Scilligence ELN

This guide will provide you the basics of what an Electronic Laboratory Notebook is, the benefits of using Scilligence ELN, and how to make the most of your account.

Welcome to the Scilligence ELN LibGuide

Welcome to the Scilligence Electronic Laboratory Notebook (ELN) resource guide. This guide has been created to assist with the usage of Scilligence ELN, will explore the basics of a laboratory notebook and basic functionality of the Scilligence ELN. 

                                                                          

              https://openclipart.org/download/2007/Sefjo-phenolphthalein.svg

What is a Laboratory Notebook?

A laboratory notebook is a "complete set of procedures, reagents, data, and thoughts to pass on to other researchers. It helps to explain why experiments were started, how they were performed, as well as the results of those experiments" (Ryan, n.d.)

According to Kanare, the "guiding principle of a laboratory notebook is that a researcher should be able to pick up the notebook at a date in the future, repeat the work based on the written descriptions, and make the same observations originally recorded" (1985). 

A laboratory notebook can be either in print or in electronic format. The Print Laboratory Notebook and the Electronic Laboratory Notebook sections will provide more detailed information regarding each. 

 

Kanare, HM (1985). Writing the laboratory notebook. Washington, DC. American Chemical Society.

Ryan, P. Keeping a lab notebook: basic principles and practices. National Institutes of Health, Office of Intramural Training and Education, n.d. 

Print Laboratory Notebooks

According to Ryan, "Print Laboratory Notebooks can be either bound/stitched or as a loose leaf binder" (n.d). The bound notebook is traditionally the most common type of print notebook used. This type is usually the more trusted of the two as it can't be tampered with as easily. Some disadvantages of the bound print notebook include "having to go elsewhere for some referenced information as well as the organization is not as logical" (Ryan, n.d.).

The loose-leaf binder can help with organizing by experiment as well as being able to store large volumes of documents. It is however much more difficult to authenticate. 

Overall disadvantages to using print notebooks are "legibility, location, access, and continuity" (Varner, 2015).  

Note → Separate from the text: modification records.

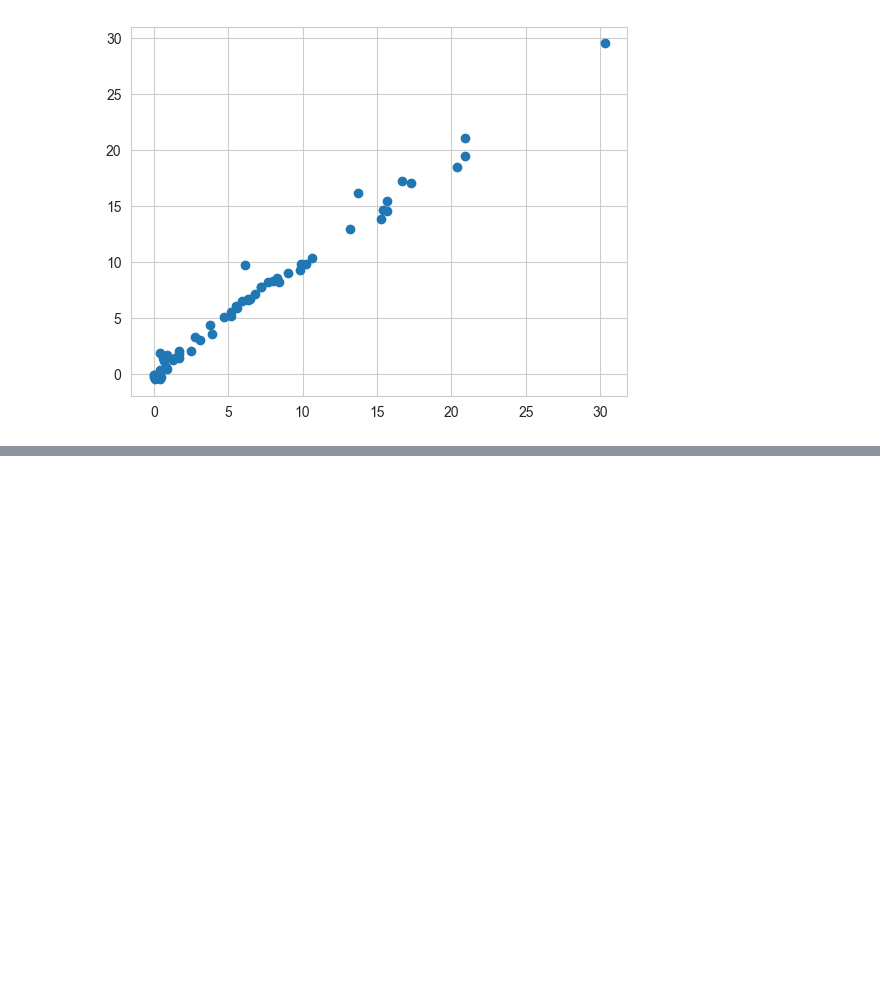
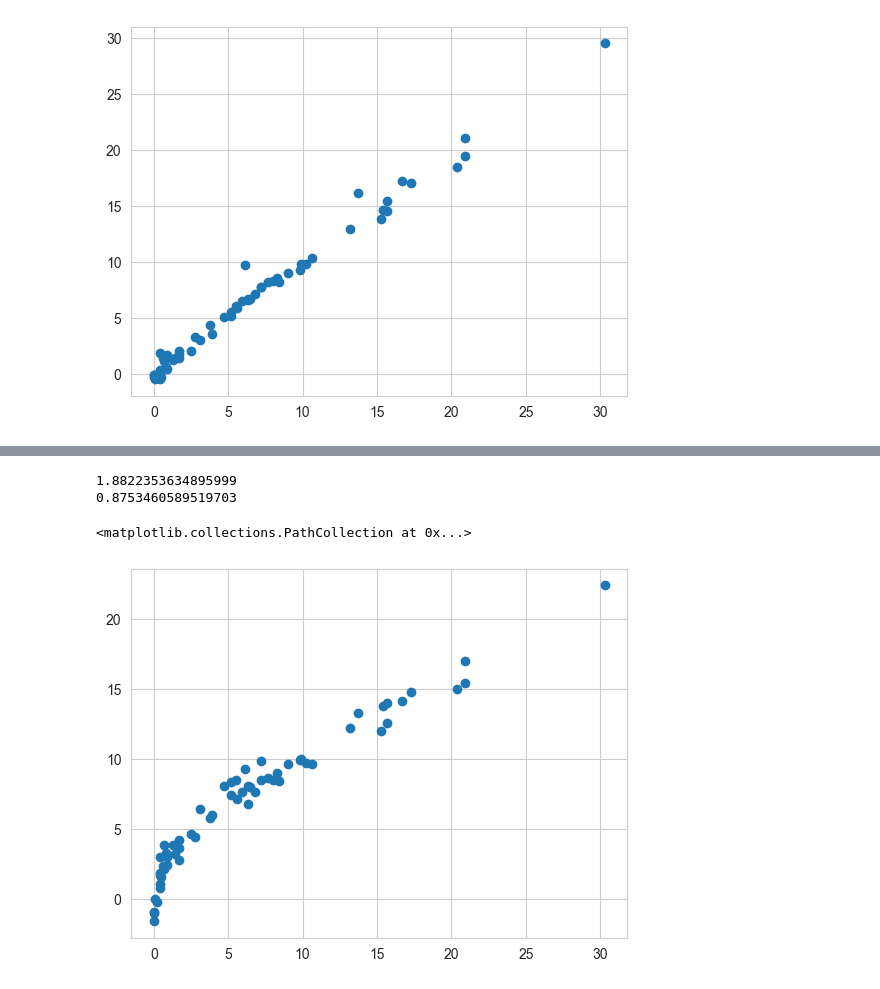
Before and after one commit to Sumit-Avasthi/Machine-Learning, a Jupyter notebook: Project_0.ipynb, the cells around one changed output, grey strips where cells are left out. Drawn from its saved outputs; the diff is of its cells as text; code cells hidden in the pictures; blank space fills up the shorter version.

Commit message:
Performing Elastic Regression

```diff
--- a/Project_0.ipynb
+++ b/Project_0.ipynb
@@ -572,0 +580,13 @@ print(r2_score(y_test,ridge.predict(X_test)))
+# %%
+from sklearn.linear_model import ElasticNet
+from sklearn.metrics import mean_absolute_error,r2_score
+elastic = ElasticNet()
+elastic.fit(X_train,y_train)
+print(mean_absolute_error(y_test,elastic.predict(X_test)))
+print(r2_score(y_test,elastic.predict(X_test)))
+plt.scatter(y_test,elastic.predict(X_test))
+# %% [output]
+1.8822353634895999
+0.8753460589519703
+<matplotlib.collections.PathCollection at 0x...>
+[figure, added]
```
Also changed, not shown: parts of 2 cells of this notebook.
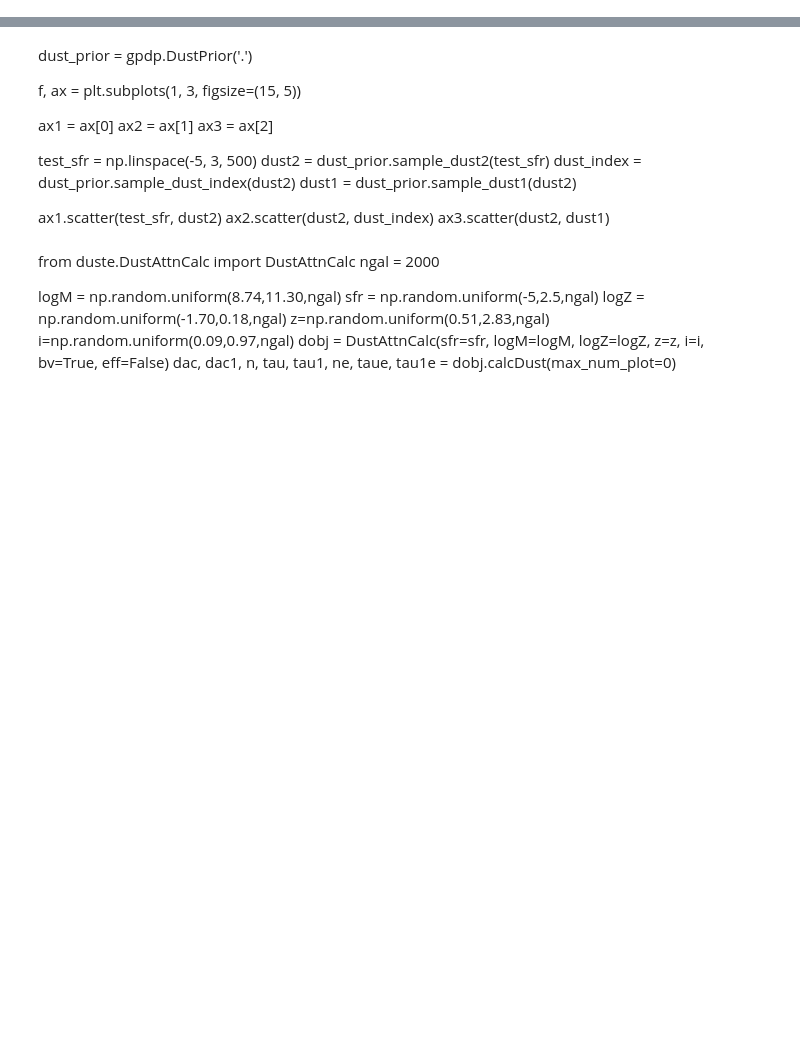
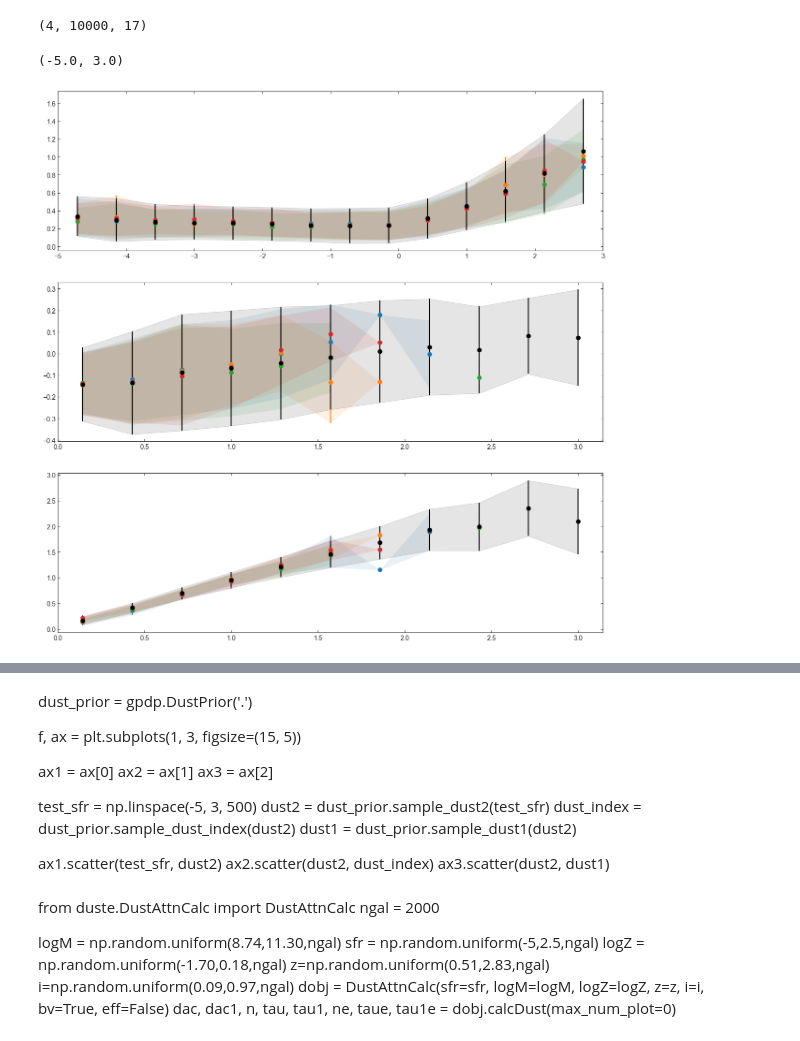
Before and after one commit to fpetri115/LBGforecast, a Jupyter notebook: test_dust_prior.ipynb, the cells around one changed output, grey strips where cells are left out. Saved outputs shown, nothing was run; the diff lists cells and outputs as text; code cells hidden in the pictures; blank space fills up the shorter version.

```diff
--- a/test_dust_prior.ipynb
+++ b/test_dust_prior.ipynb
@@ -84,0 +85,6 @@ Loading Complete
+# %%
+spsp = np.load("sps_parameter_samples/sps_test.npy")
+photometry = np.load("photo_samples/photo_test.npy")
+nzs = np.load("nz_samples/nz_test.npy", allow_pickle=True)
+
+print(spsp.shape, nzs)
@@ -84,0 +112,46 @@ Loading Complete
+# %%
+print(spsp.shape)
+f, ax = plt.subplots(3, 1, figsize=(15, 15))
+recent_sfrs_pop, dust2_pop, dust_index_pop, dust1_pop = dust_prior.get_pop_cosmos_samples(1000000)
+
+for i in range(spsp.shape[0]):
+
+    sps_real = spsp[i]
+    redshifts = sps_real[:, 0]
+    logmasses = sps_real[:, -1]
+    logsfrratios = sps_real[:, 10:-1]
+    dust = sps_real[:, 2:5]
+    dust1 = dust[:, 0]
+    dust_index = dust[:, 2]
+    dust2 = dust[:, 1]
+    recent_sfrs = np.log10(sfh.calculate_recent_sfr(redshifts, logmasses, logsfrratios))
+
+    d2x, d2y, d2yerr = gpdp.process_samples(recent_sfrs, dust2, -5, 3)
+    ax[0].errorbar(d2x, d2y, d2yerr, fmt='o')
+    ax[0].fill_between(d2x, d2y-d2yerr, d2y+d2yerr, alpha=0.1)
+
+    dix, diy, diyerr = gpdp.process_samples(dust2, dust_index, 0, 4)
+    ax[1].errorbar(dix, diy, diyerr, fmt='o')
+    ax[1].fill_between(dix, diy-diyerr, diy+diyerr, alpha=0.1)
+
+    d1x, d1y, d1yerr = gpdp.process_samples(dust2, dust1, 0, 4)
+    ax[2].errorbar(d1x, d1y, d1yerr, fmt='o')
+    ax[2].fill_between(d1x, d1y-d1yerr, d1y+d1yerr, alpha=0.1)
+
+d2x, d2y, d2yerr = gpdp.process_samples(recent_sfrs_pop, dust2_pop, -5, 3)
+ax[0].errorbar(d2x, d2y, d2yerr, fmt='ko')
+ax[0].fill_between(d2x, d2y-d2yerr, d2y+d2yerr, alpha=0.1, color='k')
+
+dix, diy, diyerr = gpdp.process_samples(dust2_pop, dust_index_pop, 0, 4)
+ax[1].errorbar(dix, diy, diyerr, fmt='ko')
+ax[1].fill_between(dix, diy-diyerr, diy+diyerr, alpha=0.1, color='k')
+
+d1x, d1y, d1yerr = gpdp.process_samples(dust2_pop, dust1_pop, 0, 4)
+ax[2].errorbar(d1x, d1y, d1yerr, fmt='ko')
+ax[2].fill_between(d1x, d1y-d1yerr, d1y+d1yerr, alpha=0.1, color='k')
+
+ax[0].set_xlim(-5, 3)
+# %% [output]
+(4, 10000, 17)
+(-5.0, 3.0)
+[figure, added]
```
Also changed, not shown: parts of 5 cells of this notebook, 1 other file.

Below is an example of a print laboratory notebook from David Baltimore in which he outlines his discovery of reverse transcriptase. 

 

Perkel, JM. (2006). The discovery of reverse transcriptase. (undetermined). Scientist, 20(6): 96‐96. http://www.the‐ scientist.com/?articles.view/articleNo/24057/title/The‐ Discovery‐of‐Reverse‐Transcriptase/

Ryan, P. Keeping a lab notebook: Basic principles and practices. National Institutes of Health, Office of Intramural Training and Education, n.d. 

Varner, D; Greene, K; McCann, J; Van Keuren, L. Informatics at the Bench: Collaboration between Researchers and Librarians to Deploy an Electronic Laboratory System. 2015. 

Electronic Laboratory Notebooks

According to the Collaborative Electronic Notebook Systems Association an electronic laboratory notebook is a "system to create store, retrieve, and share fully electronic records in ways that meet all legal, regulatory, technical, and scientific requirements" (found in Varner, 2015). 

ELNs allow for easy retrieval of experiments, collaboration, importation of chemical sketches, and better task management. 

Some disadvantages of ELNs include "cost, security, interoperability, and format standardization" (Varner, 2015).

 

Varner, D; Greene, K; McCann, J; Van Keuren, L. Informatics at the Bench: Collaboration between Researchers and Librarians to Deploy an Electronic Laboratory System. 2015.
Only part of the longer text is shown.